*** MATERIAL FOR THE TASK ***
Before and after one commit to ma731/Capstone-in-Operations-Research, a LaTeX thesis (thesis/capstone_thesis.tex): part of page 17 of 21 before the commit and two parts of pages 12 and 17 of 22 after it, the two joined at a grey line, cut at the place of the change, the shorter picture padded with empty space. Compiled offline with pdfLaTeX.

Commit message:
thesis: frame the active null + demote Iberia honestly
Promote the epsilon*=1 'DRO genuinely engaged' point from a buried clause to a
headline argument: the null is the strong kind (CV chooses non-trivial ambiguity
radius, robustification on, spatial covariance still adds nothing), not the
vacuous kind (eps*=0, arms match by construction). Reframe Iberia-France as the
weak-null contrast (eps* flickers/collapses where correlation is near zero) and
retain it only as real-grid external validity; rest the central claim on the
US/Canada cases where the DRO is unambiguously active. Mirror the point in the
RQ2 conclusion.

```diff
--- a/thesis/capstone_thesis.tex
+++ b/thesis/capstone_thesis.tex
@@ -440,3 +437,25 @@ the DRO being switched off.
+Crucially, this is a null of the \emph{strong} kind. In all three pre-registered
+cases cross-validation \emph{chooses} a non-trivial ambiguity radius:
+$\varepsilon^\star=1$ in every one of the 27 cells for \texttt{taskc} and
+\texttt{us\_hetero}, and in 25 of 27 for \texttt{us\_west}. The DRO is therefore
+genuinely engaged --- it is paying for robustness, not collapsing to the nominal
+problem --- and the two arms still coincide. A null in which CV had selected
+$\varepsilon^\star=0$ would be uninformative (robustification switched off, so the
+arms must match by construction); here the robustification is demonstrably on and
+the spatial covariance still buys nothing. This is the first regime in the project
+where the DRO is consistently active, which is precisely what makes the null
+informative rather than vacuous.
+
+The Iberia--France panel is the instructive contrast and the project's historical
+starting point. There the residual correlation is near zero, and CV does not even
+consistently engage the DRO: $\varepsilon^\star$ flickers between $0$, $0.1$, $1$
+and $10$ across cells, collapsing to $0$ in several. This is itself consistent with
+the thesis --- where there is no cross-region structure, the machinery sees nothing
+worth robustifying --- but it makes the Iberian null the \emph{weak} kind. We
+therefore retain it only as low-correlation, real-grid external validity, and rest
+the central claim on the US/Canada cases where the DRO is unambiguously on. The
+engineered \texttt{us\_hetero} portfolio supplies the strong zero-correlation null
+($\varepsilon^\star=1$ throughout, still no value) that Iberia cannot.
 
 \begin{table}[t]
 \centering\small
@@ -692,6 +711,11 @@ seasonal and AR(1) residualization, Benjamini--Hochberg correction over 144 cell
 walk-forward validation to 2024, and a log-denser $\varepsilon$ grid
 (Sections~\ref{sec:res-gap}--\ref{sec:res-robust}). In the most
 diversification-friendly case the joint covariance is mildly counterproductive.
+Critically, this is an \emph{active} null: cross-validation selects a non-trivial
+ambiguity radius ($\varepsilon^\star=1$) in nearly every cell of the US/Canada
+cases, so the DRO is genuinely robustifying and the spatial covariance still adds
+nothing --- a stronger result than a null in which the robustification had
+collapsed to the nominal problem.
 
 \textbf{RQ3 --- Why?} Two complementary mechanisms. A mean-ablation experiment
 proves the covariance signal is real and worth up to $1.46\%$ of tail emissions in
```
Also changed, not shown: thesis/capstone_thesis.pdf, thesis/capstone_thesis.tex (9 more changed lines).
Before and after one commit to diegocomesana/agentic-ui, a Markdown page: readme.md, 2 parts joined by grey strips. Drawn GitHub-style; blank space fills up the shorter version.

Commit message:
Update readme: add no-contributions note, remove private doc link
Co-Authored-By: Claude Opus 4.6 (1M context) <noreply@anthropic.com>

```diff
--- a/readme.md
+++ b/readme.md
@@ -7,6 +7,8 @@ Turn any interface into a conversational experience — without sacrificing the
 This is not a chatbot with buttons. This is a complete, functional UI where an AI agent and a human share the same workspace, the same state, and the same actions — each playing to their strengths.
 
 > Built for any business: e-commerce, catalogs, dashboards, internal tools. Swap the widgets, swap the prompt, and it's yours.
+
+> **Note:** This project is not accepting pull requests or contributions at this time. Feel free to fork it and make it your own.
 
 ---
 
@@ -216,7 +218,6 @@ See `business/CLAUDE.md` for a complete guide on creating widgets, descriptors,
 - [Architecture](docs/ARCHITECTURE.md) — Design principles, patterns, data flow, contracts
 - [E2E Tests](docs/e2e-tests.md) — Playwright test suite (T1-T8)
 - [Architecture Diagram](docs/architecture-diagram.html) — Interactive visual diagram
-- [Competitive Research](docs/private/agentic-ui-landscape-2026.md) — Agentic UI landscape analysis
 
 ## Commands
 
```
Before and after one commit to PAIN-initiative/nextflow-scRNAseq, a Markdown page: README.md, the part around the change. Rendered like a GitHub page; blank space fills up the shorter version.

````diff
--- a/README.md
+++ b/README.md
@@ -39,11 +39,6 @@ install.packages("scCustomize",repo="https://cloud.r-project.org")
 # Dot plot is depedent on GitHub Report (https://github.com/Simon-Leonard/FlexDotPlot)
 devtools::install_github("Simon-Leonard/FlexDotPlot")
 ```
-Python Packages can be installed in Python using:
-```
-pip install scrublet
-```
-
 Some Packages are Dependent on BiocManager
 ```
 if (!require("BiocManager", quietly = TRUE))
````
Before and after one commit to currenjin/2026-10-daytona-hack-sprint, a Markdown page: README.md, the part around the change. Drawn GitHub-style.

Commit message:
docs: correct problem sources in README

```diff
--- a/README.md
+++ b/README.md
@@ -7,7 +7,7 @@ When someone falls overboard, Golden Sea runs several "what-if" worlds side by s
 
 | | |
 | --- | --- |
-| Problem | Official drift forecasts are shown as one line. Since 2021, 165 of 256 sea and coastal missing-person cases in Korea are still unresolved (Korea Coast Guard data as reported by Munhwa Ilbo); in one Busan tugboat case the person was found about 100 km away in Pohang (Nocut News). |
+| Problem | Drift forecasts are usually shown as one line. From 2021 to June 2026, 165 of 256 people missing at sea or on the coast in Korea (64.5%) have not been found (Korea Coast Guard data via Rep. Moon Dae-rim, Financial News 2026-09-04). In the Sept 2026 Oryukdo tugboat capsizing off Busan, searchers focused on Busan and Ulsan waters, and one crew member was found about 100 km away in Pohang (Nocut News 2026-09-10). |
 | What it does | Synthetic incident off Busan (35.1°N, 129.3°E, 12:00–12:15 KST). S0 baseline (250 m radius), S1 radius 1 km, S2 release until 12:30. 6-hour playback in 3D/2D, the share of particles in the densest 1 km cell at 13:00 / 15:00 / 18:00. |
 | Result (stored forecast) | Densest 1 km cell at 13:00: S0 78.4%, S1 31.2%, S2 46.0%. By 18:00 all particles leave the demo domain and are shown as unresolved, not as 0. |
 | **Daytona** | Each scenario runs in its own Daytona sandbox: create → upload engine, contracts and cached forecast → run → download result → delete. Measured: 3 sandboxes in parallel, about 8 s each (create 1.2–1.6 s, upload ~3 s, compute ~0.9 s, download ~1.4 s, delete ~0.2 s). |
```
***
**TASK REQUIREMENTS**
In the entries above, find every line with the word "covariance" and list it.

**OUTPUT OF THE EXERCISE**
radius, robustification on, spatial covariance still adds nothing), not the
+the spatial covariance still buys nothing. This is the first regime in the project
 diversification-friendly case the joint covariance is mildly counterproductive.
+cases, so the DRO is genuinely robustifying and the spatial covariance still adds
 proves the covariance signal is real and worth up to $1.46\%$ of tail emissions in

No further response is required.